While the Economist piously condemned the new constitution as a “fiscally irresponsible left-wing wish list”, even many capitalists aren’t that bothered. Noting that the most radical economic measures had been defeated in the constitutional drafting process, Morgan Stanley’s assessmentwas that the new text “should reduce political uncertainty for entrepreneurs, promote investment and maintain a largely orthodox fiscal framework”.
In some areas, however, the constitution is unarguably ground-breaking. “We got pretty much everything we campaigned for,” says feminist activist Vivaldi: “That was something we never expected.” As a result, Chile could become the first country in the world with a 50% quota for women, not just in parliament but across the state’s decision-making apparatus. A constitutional right to abortion would be equally unprecedented, and in a country that currently has some of the most restrictive abortion laws in South America. For the first time, Chile would be recognised as a plurinational state, with Indigenous communities gaining some autonomy and power. Ecological sustainability would be written into the country’s DNA.

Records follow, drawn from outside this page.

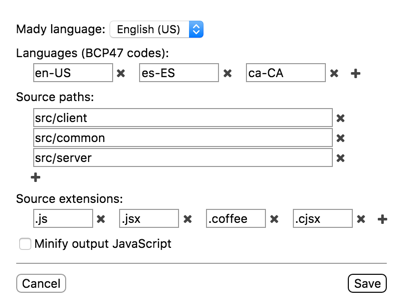
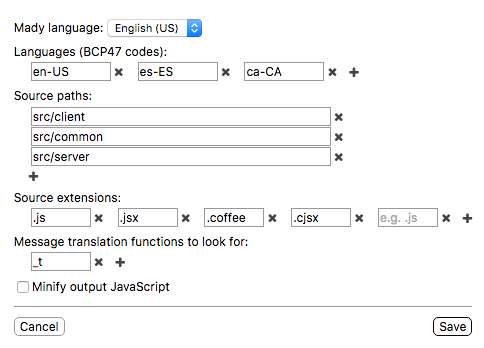
Allow configuration of message translation functions. Support multiline messages

diff --git a/src/server/parseSources.js b/src/server/parseSources.js
@@ -1,14 +1,31 @@
 import fs                   from 'fs';
 import path                 from 'path';
+import slash                from 'slash';
 import { chalk }            from 'storyboard';
 import diveSync             from 'diveSync';
 
-const REGEXP_TRANSLATE_CMDS = [
-  /_t\s*\(\s*"(.*?)"/g,
-  /_t\s*\(\s*'(.*?)'/g,
-];
+// const REGEXP_TRANSLATE_CMDS = [
+//   /_t\s*\(\s*"(.*?)"/g,
+//   /_t\s*\(\s*'(.*?)'/g,
+// ];
 
-export default function parse({ srcPaths, srcExtensions, story }) {
+const getRegexps = msgFunctionNames => {
+  const out = [];
+  msgFunctionNames.forEach(fnName => {
+    const escapedFnName = fnName.replace(/([\$])/g, '\\$1');
+
+    // Looking for something like:
+    // * i18n("xk s fjkl")
+    // * i18n ( "xk s fjkl")
+    // * i18n('xk s fjkl')
+    out.push(new RegExp(`${escapedFnName}\\s*\\(\\s*"([\\s\\S]*?)"`, 'gm'));
+    out.push(new RegExp(`${escapedFnName}\\s*\\(\\s*'([\\s\\S]*?)'`, 'gm'));
+  });
+  return out;
+};
+
+export default function parse({ srcPaths, srcExtensions, msgFunctionNames, story }) {
+  const regexpFunctionNames = getRegexps(msgFunctionNames);
   const keys = {};
   const diveOptions = { filter: (filePath, fDir) => {
     if (fDir) return true;
@@ -18,7 +35,7 @@ export default function parse({ srcPaths, srcExtensions, story }) {
     const finalFilePath = path.normalize(filePath);
     story.info('parser', `Processing ${chalk.cyan.bold(finalFilePath)}...`);
     const fileContents = fs.readFileSync(finalFilePath);
-    for (const re of REGEXP_TRANSLATE_CMDS) {
+    regexpFunctionNames.forEach(re => {
       let match;
       while ((match = re.exec(fileContents))) {
         const key = match[1];
@@ -39,12 +56,10 @@ export default function parse({ srcPaths, srcExtensions, story }) {
           unusedSince: null,
           sources: [],
         };
-        keys[key].sources.push(finalFilePath);
+        keys[key].sources.push(slash(finalFilePath));
       }
-    }
+    });
   };
-  for (const srcPath of srcPaths) {
-    diveSync(srcPath, diveOptions, diveProcess);
-  }
+  srcPaths.forEach(srcPath => diveSync(srcPath, diveOptions, diveProcess))
   return keys;
 }

diff --git a/src/client/components/061-translatorRow.js b/src/client/components/061-translatorRow.js
@@ -78,6 +78,7 @@ class TranslatorRow extends React.Component {
     const elContext = key.context
       ? <span style={style.context}>{key.context}</span>
       : undefined;
+    const elText = <span style={style.text}>{key.text}</span>;
     const elDeleteKey = hovering
       ? (
         <Icon
@@ -103,7 +104,7 @@ class TranslatorRow extends React.Component {
           onMouseLeave={onHoverStop}
           style={cellStyle}
         >
-          {elContext}{key.text}{elDeleteKey}
+          {elContext}{elText}{elDeleteKey}
         </div>
         {this.props.langs.map(this.renderTranslation)}
       </div>
@@ -176,6 +177,9 @@ const style = {
   context: {
     fontWeight: 900,
     marginRight: 10,
+  },
+  text: {
+    whiteSpace: 'pre-wrap',
   },
   removeIcon: {
     position: 'absolute',

diff --git a/src/locales/ca-CA.js b/src/locales/ca-CA.js
@@ -65,7 +65,8 @@ return {
   "validation_MessageFormat syntax error": function(d) { return "Error de sintaxi MessageFormat"; },
   "error_Changes could not be saved": function(d) { return "No s'han pogut guardar els canvis"; },
   "error_Configuration could not be saved": function(d) { return "No s'ha pogut guardar la configuració"; },
-  "error_Is the server running?": function(d) { return "El servidor està funcionant?"; }
+  "error_Is the server running?": function(d) { return "El servidor està funcionant?"; },
+  "settingsForm_Message translation functions to look for:": function(d) { return "Funcions de traducció de missatges a buscar:"; }
 }
 };
 module.exports = anonymous();

diff --git a/src/locales/es-ES.js b/src/locales/es-ES.js
@@ -61,7 +61,8 @@ return {
   msgDetailsView_Details: function(d) { return "Detalles"; },
   "error_Changes could not be saved": function(d) { return "No se pudieron guardar los cambios"; },
   "error_Configuration could not be saved": function(d) { return "No se pudo guardar la configuración"; },
-  "error_Is the server running?": function(d) { return "¿El servidor está funcionando?"; }
+  "error_Is the server running?": function(d) { return "¿El servidor está funcionando?"; },
+  "settingsForm_Message translation functions to look for:": function(d) { return "Funciones de traducción de mensajes a buscar:"; }
 }
 };
 module.exports = anonymous();

diff --git a/src/client/components/010-app.js b/src/client/components/010-app.js
@@ -20,15 +20,6 @@ require('./010-app.sass');
 // Example MessageFormat message with plural, so that it appears in the screenshot:
 // _t("someContext_{NUM, plural, one{1 hamburger} other{# hamburgers}}", { NUM: 1 }))
 
-// Example message with alternative function name:
-// i18n("someContext_Test message with alternative function name")
-
-// Example multiline:
-/*
-_t("someContext_This is a
-multi-line message")
-*/
-
 // ==========================================
 // Relay fragments
 // ==========================================

diff --git a/CHANGELOG.md b/CHANGELOG.md
@@ -1,5 +1,7 @@
 # Changelog
 
+* [M] **Allow configuration of the message translation functions** (markers for message extraction).
+* [M] **Support extraction of multi-line messages** (especially useful for complex MessageFormat strings with nested plurals and selections).
 * Update docs.
 * Deps: bump `graphql@0.6.0`, `react-relay@0.9.0` (+ related).
 * Store sources always with slashes (not with backward-slashes in Windows).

Proponents of the new draft constitution are struggling because of the sheer scale and complexity of what they have to communicate. This vote is about the shifting sands of Chilean politics.

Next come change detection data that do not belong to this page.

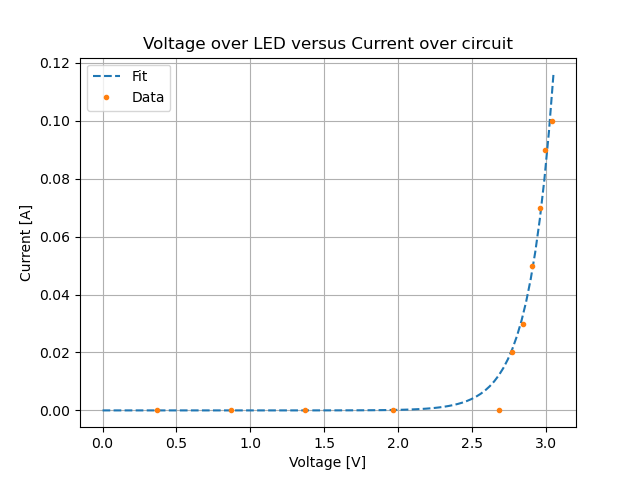
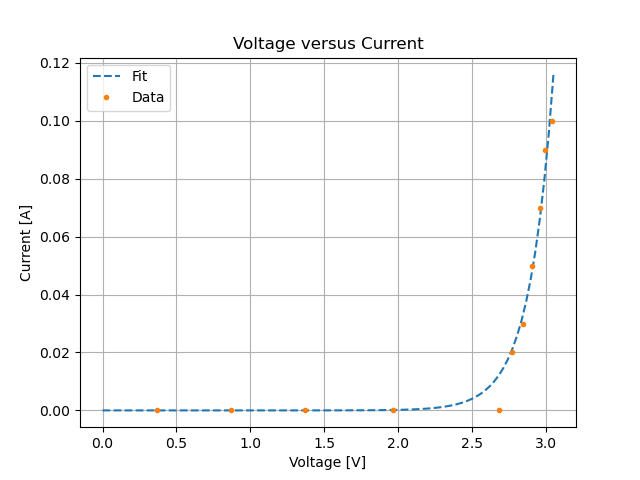
update

Changed region(s): [[0.2188, 0.0625, 0.8125, 0.125]]

diff --git a/FysC13/Led.py b/FysC13/Led.py
@@ -17,7 +17,7 @@ xlist = np.linspace(0, 3, 100)
 ylist = Expfit(xlist)
 print(constants)
 """ #Works but is off.
-def task1():
+def task1_1():
 	Voltage = np.array([3, 3.5, 4, 4.5, 5, 5.5, 6, 0.5, 1, 1.5, 2])
 	Vol_ovr = np.array([2.682, 2.772, 2.842, 2.905, 2.956, 2.99, 3.039, 0.365, 0.866, 1.372, 1.962])
 	Current = np.array([0, 0.02, 0.03, 0.05, 0.07, 0.09, 0.10, 0, 0, 0, 0])
@@ -35,7 +35,48 @@ def task1():
 	plt.legend()
 	plt.xlabel("Voltage [V]")
 	plt.ylabel("Current [A]")
-	plt.title("Voltage over LED versus Current over circuit")
+	plt.title("Voltage versus Current")
 	plt.savefig("Task1.png")
 	plt.show()
-#task1()
+#task1_1()
+
+def task1_2():
+	Voltage = np.array([3, 3.5, 4, 4.5, 5, 5.5, 6, 0.5, 1, 1.5, 2])
+	Vol_ovr = np.array([2.682, 2.772, 2.842, 2.905, 2.956, 2.99, 3.039, 0.365, 0.866, 1.372, 1.962])
+	Current = np.array([0, 0.02, 0.03, 0.05, 0.07, 0.09, 0.10, 0, 0, 0, 0])
+	Intnsty = np.array([0.03, 0.08, 0.13, 0.18, 0.21, 0.25, 0.29, 0, 0, 0, 0])
+	wavelength = 452 * 10 **(-9)
+	linearfit = pn.ForceLinearreg(Current, Intnsty)
+	xlist = np.linspace(0, max(Current), len(Current))
+	print(linearfit)
+	plt.plot(xlist, linearfit[0] * xlist, '--', label = "Linear fit to data-set")
+	plt.plot(Current, Intnsty, '.', label = "Data")
+	plt.xlabel("Current [A]")
+	plt.ylabel(r"Intensity $[\frac{W}{m^2}]$")
+	plt.title("Intensity versus Current")
+	plt.legend()
+	plt.savefig("Task1_2.png")
+	plt.show()
+#task1_2()
+
+def task1_3():
+	Voltage = np.array([3, 3.5, 4, 4.5, 5, 5.5, 6, 0.5, 1, 1.5, 2])
+	Vol_ovr = np.array([2.682, 2.772, 2.842, 2.905, 2.956, 2.99, 3.039, 0.365, 0.866, 1.372, 1.962])
+	Current = np.array([0, 0.02, 0.03, 0.05, 0.07, 0.09, 0.10, 0, 0, 0, 0])
+	Intnsty = np.array([0.03, 0.08, 0.13, 0.18, 0.21, 0.25, 0.29, 0, 0, 0, 0])
+	wavelength = 452 * 10 **(-9)
+	exp = lambda x, a, b: a*np.exp(x/b)-a
+	expfit, covarience = curve_fit(exp, Vol_ovr, Intnsty)
+	xlist = np.linspace(0, max(Vol_ovr), len(Vol_ovr) * 10)
+	ylist = expfit[0] * (np.exp(xlist/expfit[1]) - expfit[0])
+	plt.plot(xlist, ylist, '--', label = "Exponential fit to data-set")
+	print(expfit)
+	print(covarience)
+	plt.plot(Vol_ovr, Intnsty, '.', label = "Data")
+	plt.xlabel("Voltage [V]")
+	plt.ylabel(r"Intensity $[\frac{W}{m^2}]$")
+	plt.legend()
+	plt.title("Intensity versus Voltage")
+	plt.savefig("task1_3.png")
+	plt.show()
+#task1_3()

“If we go back a few years,” says Titelman, “social rights – to housing, to health, and so on – were at the top of the agenda. Now, the conversation is more about cost of living and a perception of rising crime.” In the north of the country, which has seen an influx of Venezuelan migrants in recent years, immigration continues to be the main dividing line in politics. Further south, hostility to Indigenous communities has been sharpened. “Beyond the article-by-article discussion, there is an intensifying struggle about Chilean identity – it’s culture wars, but with lots of additional context.”
The campaign for a new constitution has, since the ‘social explosion’ of 2019, been an untameable, and to an extent leaderless, movement. It belongs to no single political organisation or ideological perspective, and its spokespeople are whoever happens to be on stage or in front of a mic – no matter their formal rank. This fact has given it a creative and authentically anti-establishment image, but it has also produced a string of absurd spectacles which the Chilean right has been adept at weaponising.
As the campaign entered its final week, one of the most talked-about events was a family-friendly approve rally in Valparaiso organised by leftwing mayor Jorge Sharp, at whichone of the scheduled acts performatively pulled an entire Chilean flag out of a fellow performer’s anal cavity. Unsurprisingly, far-right presidential candidate Jose Antonio Kast took to social media to decry the incident as “the legacy of the convention”.
Between now and Sunday, the movement for a new constitution, with all its diversity and determination, will be pitched against a stubborn status quo. The fact that voting is compulsory, with millions of people participating for the first time, adds a great deal of uncertainty, and there is no consensus among activists about which way the result will go. Victory would change Chile forever, and light a beacon for the left across the world – but it would not, on its own, stop the onward march of the identitarian far right. Defeat would be a major setback for social reform, and could even reignite the social unrest of recent years. To deliver on his promises, Boric would have to find another way to change the constitution. Either way, the fight for Chile’s soul will be far from over.
Michael Chessum is a socialist activist and writer based in London.